A dedicated investment in smallholder farmers to enable them to improve their land use and productivity is critical to achieve sustainable and inclusive growth in African countries. The New Alliance for Food Security and Nutrition (‘New Alliance’) focuses on public-private partnership (PPPs) with local investors and multinational corporations (MNCs) to produce food. However, this is unlikely to solve chronic problems of hunger, malnutrition and poverty because of under-investment in smallholder agriculture, and the rolling back of state support following structural adjustment programmes from the 1980s onwards.
The initial signs of New Alliance implementation, instead of reversing this chronic under-investment in smallholder agriculture, suggest the adoption of corporate agriculture, either turning smallholder farmers into wage workers and hooking them into value chains in which they have to compete with MNCs, or expelling them to search for alternative livelihoods in the growing cities. Although tempered by promotion of ‘outgrower’ schemes, in practice this agenda promotes large-scale commercialisation. We argue that African countries engaging with the New Alliance should focus instead on securing citizens’ access to land, water and improved governance. African countries have a better chance of addressing the root causes behind rural poverty and low agricultural productivity by investing directly in smallholder farmers themselves.
Sulle, E.; Hall, R. Future Agricultures / PLAAS Policy Brief 56. Reframing the New Alliance Agenda: A Critical Assessment based on Insights from Tanzania. Future Agricultures Consortium, University of Sussex, Brighton, UK (2013) 9 pp.

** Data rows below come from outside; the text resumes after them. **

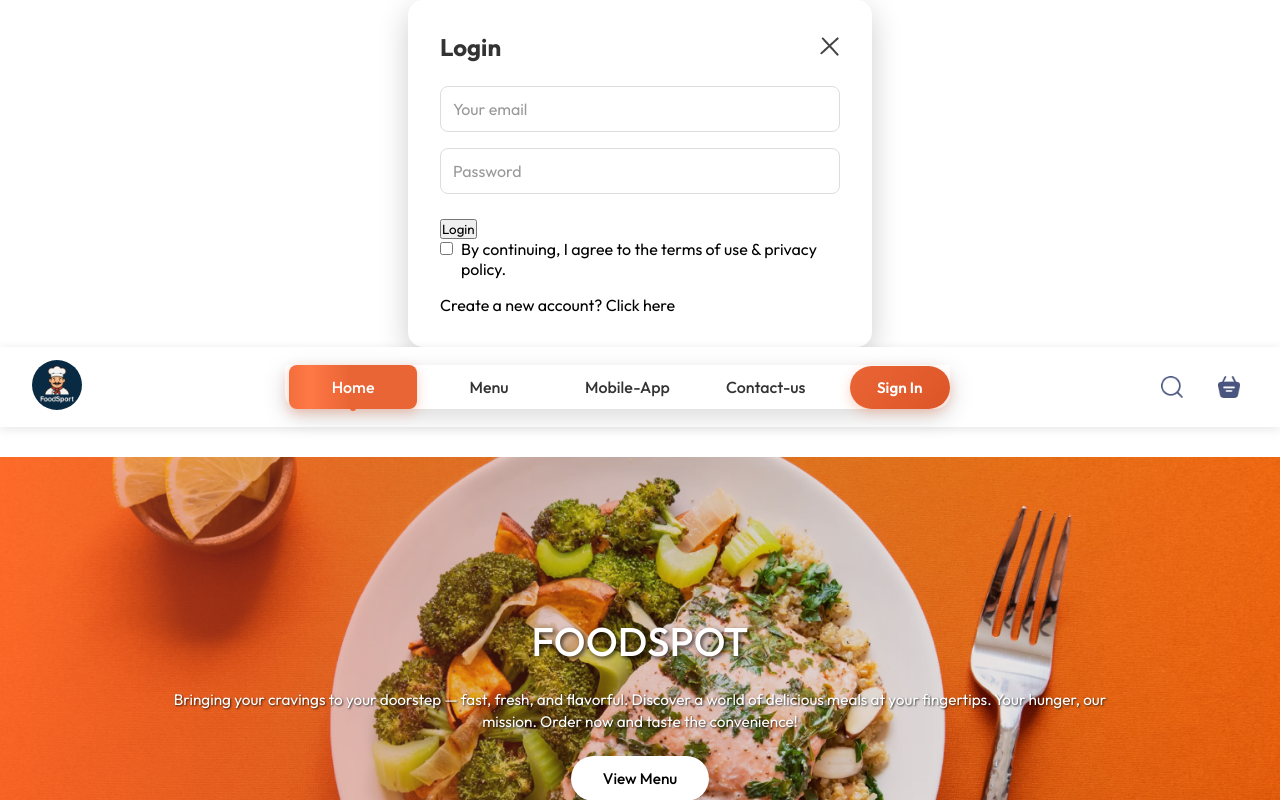
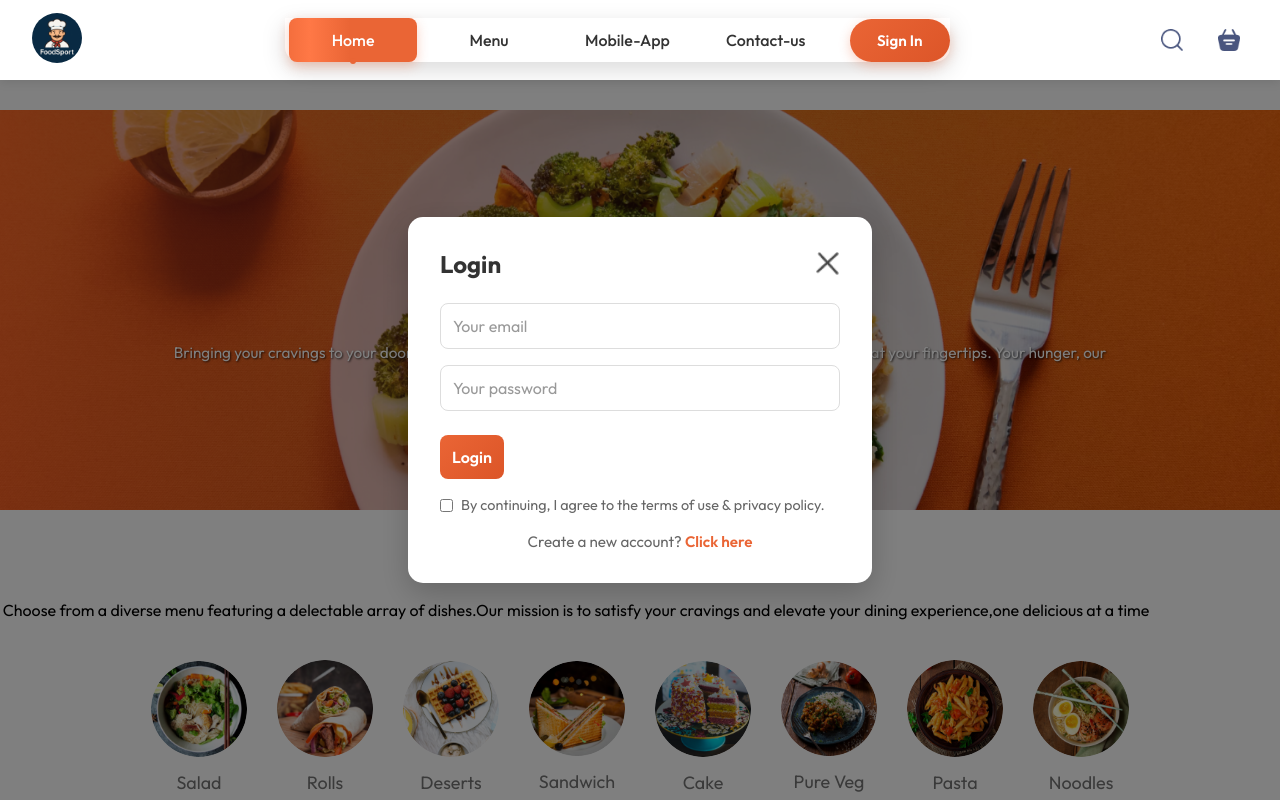
Before and after one commit to shaik-gafoor/foodspot, a React (Vite) app in the folder Frontend/: page / in a window 1280 px wide. Both pictures are taken after a click on the button "Sign In". Shown: the top 800 px of the page. Built offline with nearby package versions, Linux system fonts and the light colour scheme; no server answers.

Commit message:
updated login popup page

```diff
--- a/Frontend/src/components/LoginPopup/LoginPopup.jsx
+++ b/Frontend/src/components/LoginPopup/LoginPopup.jsx
@@ -1,4 +1,4 @@
-import React, { useContext, useState } from "react";
+import React, { useState, useContext } from "react";
 import "./LoginPopup.css";
 import { assets } from "../../assets/assets";
 import { StoreContext } from "../../Context/StoreContext";
@@ -6,74 +6,134 @@ import axios from "axios";
 
 const LoginPopup = ({ setShowLogin }) => {
   const { url, setToken } = useContext(StoreContext);
-
   const [currState, setCurrState] = useState("Login");
+  const [loading, setLoading] = useState(false); // Add loading state
   const [data, setData] = useState({
     name: "",
     email: "",
     password: "",
   });
 
-  const onChangeHandler = (e) => {
-    setData((prev) => ({ ...prev, [e.target.name]: e.target.value }));
+  const onChangeHandler = (event) => {
+    const name = event.target.name;
+    const value = event.target.value;
+    setData((prevData) => ({ ...prevData, [name]: value }));
+  };
+
+  // Reset form when switching between Login/Sign Up
+  const switchState = (newState) => {
+    setCurrState(newState);
+    if (newState === "Login") {
+      setData({ name: "", email: data.email, password: "" }); // Keep email
+    } else {
+      setData({ name: "", email: data.email, password: "" }); // Keep email
+    }
   };
 
   const onLogin = async (event) => {
     event.preventDefault();
-
-    const endpoint =
-      currState === "Login"
-        ? `${url}/api/user/login`
-        : `${url}/api/user/register`;
+    setLoading(true);
 
     try {
-      const response = await axios.post(endpoint, data);
+      let newUrl = url;
+
+      // Build correct API endpoints
+      if (currState === "Login") {
+        newUrl += "/api/user/login";
+      } else {
+        newUrl += "/api/user/register";
+      }
+
+      console.log("API URL:", newUrl);
+      console.log("Data being sent:", data);
+
+      // Prepare data based on current state
+      const submitData =
+        currState === "Login"
+          ? { email: data.email, password: data.password }
+          : { name: data.name, email: data.email, password: data.password };
+
+      const response = await axios.post(newUrl, submitData);
+
+      console.log("API Response:", response.data);
 
       if (response.data.success) {
-        // ✅ Save token
         setToken(response.data.token);
         localStorage.setItem("token", response.data.token);
+        setShowLogin(false);
 
-        // ✅ Save user object to localStorage
-        localStorage.setItem("user", JSON.stringify(response.data.user));
-
-        // ✅ Close popup and show alert
-        setShowLogin(false);
+        // Success message
         alert(
           currState === "Login"
             ? "Login successful!"
             : "Account created successfully!"
         );
       } else {
-        alert(response.data.message || "Login/Register failed");
+        alert(
+          response.data.message || "Something went wrong. Please try again."
+        );
       }
     } catch (error) {
-      console.error("Login/Register error:", error);
-      alert("An error occurred. Please try again.");
+      console.error("Authentication error:", error);
+
+      // Better error handling
+      if (
+        error.response &&
+        error.response.data &&
+        error.response.data.message
+      ) {
+        alert(error.response.data.message);
+      } else if (error.response && error.response.status === 400) {
+        alert("Invalid credentials or user already exists.");
+      } else if (error.response && error.response.status === 500) {
+        alert("Server error. Please try again later.");
+      } else {
+        alert("Network error. Please check your connection and try again.");
+      }
+    } finally {
+      setLoading(false);
     }
   };
 
   return (
-    <div className="login-popup">
-      <form onSubmit={onLogin} className="login-popup-container">
+    <div className="login-popup-overlay" onClick={() => setShowLogin(false)}>
+      <form
+        onSubmit={onLogin}
+        className="login-popup-container"
+        onClick={(e) => e.stopPropagation()} // Prevent closing when clicking inside
+      >
         <div className="login-popup-title">
           <h2>{currState}</h2>
-          <img
-            src={assets.cross_icon}
-            alt="close"
-            onClick={() => setShowLogin(false)}
-          />
+          {assets.cross_icon ? (
+            <img
+              onClick={() => setShowLogin(false)}
+              src={assets.cross_icon}
+              alt="Close"
+              className="close-icon"
+            />
+          ) : (
+            <button
+              type="button"
+              onClick={() => setShowLogin(false)}
+              className="close-btn"
+              aria-label="Close"
+            >
+              ✕
+            </button>
+          )}
         </div>
 
         <div className="login-popup-inputs">
-          {currState === "Register" && (
+          {currState === "Sign Up" && (
             <input
               name="name"
               onChange={onChangeHandler}
               value={data.name}
               type="text"
-              placeholder="Your name"
+              placeholder="Your full name"
               required
+              minLength={2}
+              disabled={loading}
             />
           )}
           <input
@@ -83,36 +143,51 @@ const LoginPopup = ({ setShowLogin }) => {
             type="email"
             placeholder="Your email"
             required
+            disabled={loading}
           />
           <input
             name="password"
             onChange={onChangeHandler}
             value={data.password}
             type="password"
-            placeholder="Password"
+            placeholder="Your password"
             required
+            minLength={6}
+            disabled={loading}
           />
         </div>
 
-        <button type="submit">
-          {currState === "Login" ? "Login" : "Create Account"}
+        <button type="submit" className="login-btn" disabled={loading}>
+          {loading
+            ? currState === "Sign Up"
+              ? "Creating Account..."
+              : "Signing In..."
+            : currState === "Sign Up"
+            ? "Create Account"
+            : "Login"}
         </button>
 
         <div className="login-popup-condition">
-          <input type="checkbox" required />
-          <p>By continuing, I agree to the terms of use & privacy policy.</p>
+          <input type="checkbox" required id="terms" disabled={loading} />
+          <label htmlFor="terms">
+            By continuing, I agree to the terms of use & privacy policy.
+          </label>
         </div>
 
-        <div className="login-popup-login">
+        <div className="login-popup-switch">
           {currState === "Login" ? (
             <p>
               Create a new account?{" "}
-              <span onClick={() => setCurrState("Register")}>Click here</span>
+              <span onClick={() => !loading && switchState("Sign Up")}>
+                Click here
+              </span>
             </p>
           ) : (
             <p>
               Already have an account?{" "}
-              <span onClick={() => setCurrState("Login")}>Login here</span>
+              <span onClick={() => !loading && switchState("Login")}>
+                Login here
+              </span>
             </p>
           )}
         </div>
```
Also changed, not shown: 2 other files (tests, documents, lock files or other folders).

Future Agricultures / PLAAS Policy Brief 56. Reframing the New Alliance Agenda: A Critical Assessment based on Insights from Tanzania